**EXERCISE DIRECTIONS**: Give the number of lines in the records below that include "spacing", and nothing more.

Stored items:
•••

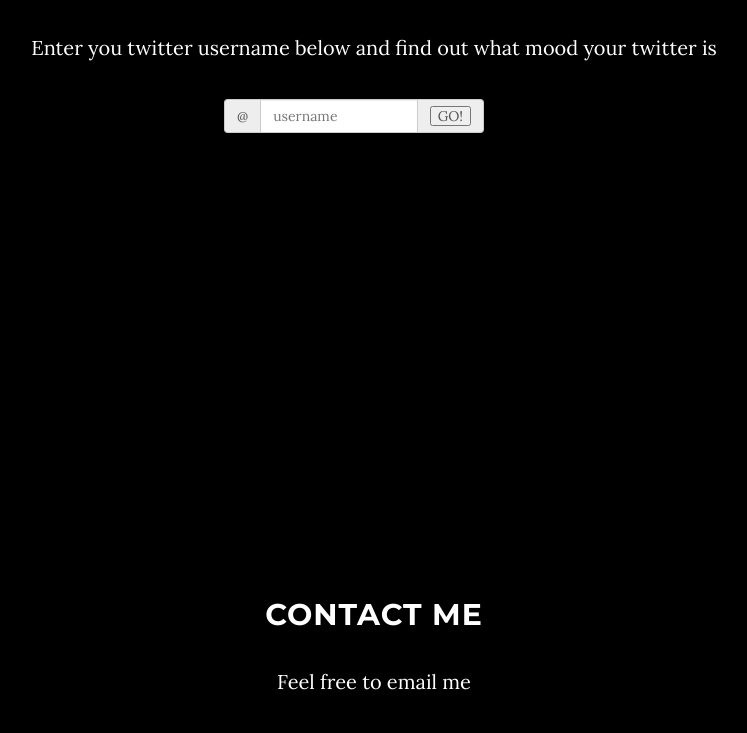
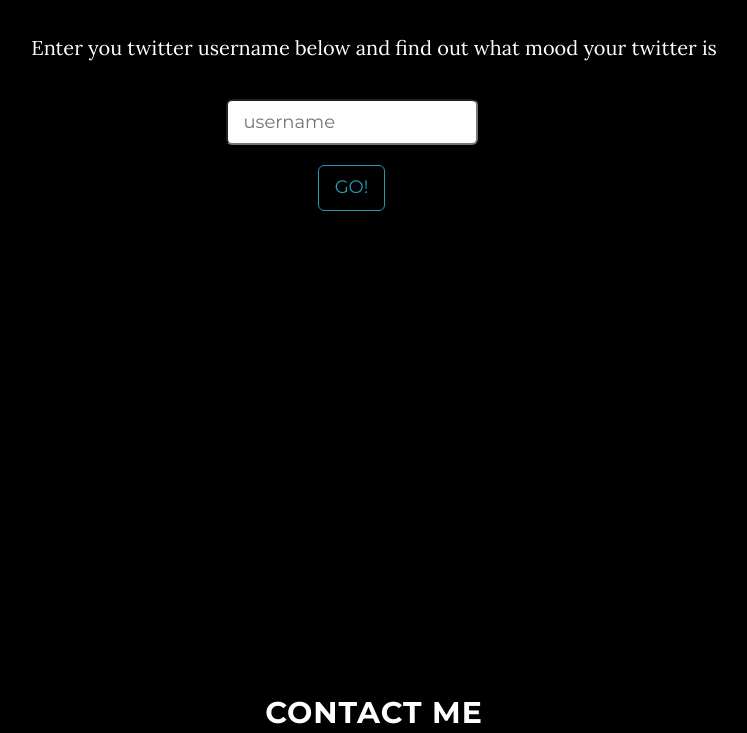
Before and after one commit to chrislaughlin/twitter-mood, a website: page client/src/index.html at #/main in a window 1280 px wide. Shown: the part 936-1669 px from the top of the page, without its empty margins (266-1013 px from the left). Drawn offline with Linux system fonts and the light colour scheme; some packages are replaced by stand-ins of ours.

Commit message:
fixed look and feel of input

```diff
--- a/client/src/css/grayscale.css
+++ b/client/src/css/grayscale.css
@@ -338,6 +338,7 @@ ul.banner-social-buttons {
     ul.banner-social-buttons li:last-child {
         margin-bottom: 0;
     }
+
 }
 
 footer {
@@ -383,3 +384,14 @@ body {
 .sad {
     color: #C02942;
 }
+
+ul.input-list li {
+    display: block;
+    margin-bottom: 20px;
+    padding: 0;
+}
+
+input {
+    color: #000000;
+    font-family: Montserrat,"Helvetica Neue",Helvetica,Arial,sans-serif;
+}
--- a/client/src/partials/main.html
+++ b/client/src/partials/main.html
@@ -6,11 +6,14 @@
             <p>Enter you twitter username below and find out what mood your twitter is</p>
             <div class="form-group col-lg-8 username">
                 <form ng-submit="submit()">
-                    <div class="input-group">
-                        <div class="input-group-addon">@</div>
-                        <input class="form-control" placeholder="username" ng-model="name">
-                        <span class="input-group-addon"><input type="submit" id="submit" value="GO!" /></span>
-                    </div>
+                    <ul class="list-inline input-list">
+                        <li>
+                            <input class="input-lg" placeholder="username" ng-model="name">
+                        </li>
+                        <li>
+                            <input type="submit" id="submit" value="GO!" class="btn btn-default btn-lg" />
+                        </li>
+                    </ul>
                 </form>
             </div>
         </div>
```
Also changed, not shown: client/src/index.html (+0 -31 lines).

•••

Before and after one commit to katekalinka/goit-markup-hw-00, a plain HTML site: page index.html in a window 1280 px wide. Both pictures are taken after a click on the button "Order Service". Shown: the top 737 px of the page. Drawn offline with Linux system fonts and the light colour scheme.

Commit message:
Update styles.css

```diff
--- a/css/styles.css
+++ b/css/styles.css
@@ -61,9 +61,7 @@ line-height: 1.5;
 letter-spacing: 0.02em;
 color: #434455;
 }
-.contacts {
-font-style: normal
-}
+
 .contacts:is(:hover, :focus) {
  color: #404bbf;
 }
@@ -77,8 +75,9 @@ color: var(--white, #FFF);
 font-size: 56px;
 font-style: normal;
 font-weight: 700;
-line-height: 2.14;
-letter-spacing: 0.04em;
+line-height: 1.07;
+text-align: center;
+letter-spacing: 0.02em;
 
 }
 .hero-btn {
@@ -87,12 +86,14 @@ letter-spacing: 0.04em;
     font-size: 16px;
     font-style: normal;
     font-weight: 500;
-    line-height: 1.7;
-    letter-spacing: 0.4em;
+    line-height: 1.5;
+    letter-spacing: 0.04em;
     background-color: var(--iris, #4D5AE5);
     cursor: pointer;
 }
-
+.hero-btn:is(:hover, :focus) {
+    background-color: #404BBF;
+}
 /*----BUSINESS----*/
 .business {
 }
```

•••

**SOLVED PROBLEM**: 6